Accommodative Services

Service Animal and Emotional Support Animal Guidelines

Service Animal Guidelines

Union College welcomes service animals on campus. A service animal is defined as a dog or small horse that is individually trained to do work or perform tasks for the benefit of a person with a disability. While legal access rights are afforded to users of service animals, the access comes with the responsibility of ensuring that the animal behaves and responds appropriately at all times, in public and that the user/handler, as a team must adhere to the same socially accepted standards as any individual in the college community. It is the user/handler’s responsibility to ensure the safety of a service animal. For more detailed guidance, please see Union College's Office of Community Standards Student Handbook.

Students in need of a service animal are asked to contact the Director of Accommodative Services, Shelly Shinebarger, at shinebas@union.edu to complete a brief Registration Form. Union College wants to make sure appropriate departments are notified, such as Residential Life, Academics, and Campus Safety.

The United States Department of Justice has created a helpful brief about service animals in public and private settings, which addresses some questions and concerns about what Federal law allows with regard to service animals. Please visit the link U.S. Department of Justice ADA Publication on Service Animals to learn more.

5 Tips: When You Meet a Service Dog

  1. Do not pet or interact with a service dog when it is wearing its harness. If the dog is resting without its harness, ask the owner's permission before petting the dog and respect the person's decision if they say no.
  2. Do not let your pet near a service dog, even if your pet is leashed. Allowing your pet to visit or "say hi," even for a moment, can cause the service dog to lose focus on the important job it has to do.
  3. For a blind traveler, do not shout directions, take the person by the arm, or interrupt them when they are crossing the street. If you are concerned for their safety, ask them if they need help first.
  4. It's helpful to let a person who is blind know that you are nearby and tell them if you have a dog with you.
  5. Do not offer the service dog food or treats. Remember... distracting a service dog can make its owner vulnerable to harm, so treat the dog as if it is not there.

Emotional Support Animal Guidelines

A Therapy Animal is defined as an animal that is necessary for the individual to have an equal opportunity to use and enjoy a dwelling. There must be a relationship, or nexus, between the individual’s disability and the assistance the animal provides.

A student who wishes to bring a Therapy Animal to Union College must submit a Therapy Animal Request Form. The Special Accommodations Committee (SAC) will review the documentation and the student will be notified of the decision.
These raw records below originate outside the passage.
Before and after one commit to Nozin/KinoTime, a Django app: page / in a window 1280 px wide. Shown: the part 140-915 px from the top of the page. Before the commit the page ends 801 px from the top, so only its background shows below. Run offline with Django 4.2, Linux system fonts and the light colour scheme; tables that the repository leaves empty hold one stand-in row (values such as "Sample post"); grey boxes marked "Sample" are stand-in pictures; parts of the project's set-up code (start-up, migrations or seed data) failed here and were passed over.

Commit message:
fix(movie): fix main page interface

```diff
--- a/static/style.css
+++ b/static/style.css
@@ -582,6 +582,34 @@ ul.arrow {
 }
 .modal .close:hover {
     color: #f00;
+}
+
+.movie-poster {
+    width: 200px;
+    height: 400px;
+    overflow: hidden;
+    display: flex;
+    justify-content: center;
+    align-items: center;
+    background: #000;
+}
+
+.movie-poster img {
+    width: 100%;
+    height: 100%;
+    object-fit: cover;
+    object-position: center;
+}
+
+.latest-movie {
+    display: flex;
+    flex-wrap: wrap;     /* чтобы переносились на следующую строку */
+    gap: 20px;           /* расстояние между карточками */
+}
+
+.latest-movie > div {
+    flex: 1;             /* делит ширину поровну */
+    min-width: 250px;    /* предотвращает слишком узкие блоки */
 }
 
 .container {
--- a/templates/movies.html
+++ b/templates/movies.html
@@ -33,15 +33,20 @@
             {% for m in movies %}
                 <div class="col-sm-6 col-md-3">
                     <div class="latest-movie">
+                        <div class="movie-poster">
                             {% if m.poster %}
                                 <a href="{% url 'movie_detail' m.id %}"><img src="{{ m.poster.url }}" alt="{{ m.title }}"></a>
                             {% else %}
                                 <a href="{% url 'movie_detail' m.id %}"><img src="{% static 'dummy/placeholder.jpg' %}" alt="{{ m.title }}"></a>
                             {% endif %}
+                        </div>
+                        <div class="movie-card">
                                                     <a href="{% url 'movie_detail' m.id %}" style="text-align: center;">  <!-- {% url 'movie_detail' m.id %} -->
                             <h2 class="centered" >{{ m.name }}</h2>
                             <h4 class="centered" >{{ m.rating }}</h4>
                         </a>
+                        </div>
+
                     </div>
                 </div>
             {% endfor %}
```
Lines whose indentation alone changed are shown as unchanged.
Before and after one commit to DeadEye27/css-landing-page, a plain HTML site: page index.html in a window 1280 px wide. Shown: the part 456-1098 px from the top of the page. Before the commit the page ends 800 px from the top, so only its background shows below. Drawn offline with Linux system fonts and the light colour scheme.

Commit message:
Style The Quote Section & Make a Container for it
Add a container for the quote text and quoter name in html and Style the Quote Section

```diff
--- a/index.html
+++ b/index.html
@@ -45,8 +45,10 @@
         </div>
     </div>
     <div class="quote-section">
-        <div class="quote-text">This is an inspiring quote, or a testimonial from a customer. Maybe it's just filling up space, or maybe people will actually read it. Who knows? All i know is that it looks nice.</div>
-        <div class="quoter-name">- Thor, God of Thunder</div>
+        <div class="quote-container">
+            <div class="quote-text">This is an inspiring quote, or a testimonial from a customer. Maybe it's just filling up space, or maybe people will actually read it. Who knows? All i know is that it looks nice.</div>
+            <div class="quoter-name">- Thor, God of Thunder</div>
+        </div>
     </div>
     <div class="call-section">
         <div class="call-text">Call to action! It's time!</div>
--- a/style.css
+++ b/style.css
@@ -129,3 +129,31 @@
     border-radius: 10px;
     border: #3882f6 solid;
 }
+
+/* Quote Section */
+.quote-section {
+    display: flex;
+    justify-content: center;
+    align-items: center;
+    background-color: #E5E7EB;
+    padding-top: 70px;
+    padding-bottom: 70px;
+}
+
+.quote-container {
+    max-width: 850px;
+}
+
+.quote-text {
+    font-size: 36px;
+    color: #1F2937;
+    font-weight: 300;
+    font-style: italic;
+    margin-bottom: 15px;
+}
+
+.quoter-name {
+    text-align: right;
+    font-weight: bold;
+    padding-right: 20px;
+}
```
Should approval be granted, the student should meet with the Office of Residential Life and Accommodative Services to review the Owner/Handlers’ Responsibilities.

A Therapy Animal should not be brought to campus until approval has been granted. Please note the student must petition for this approval each academic year. For more detailed guidance, see Union College's Office of Community Standards Student Handbook.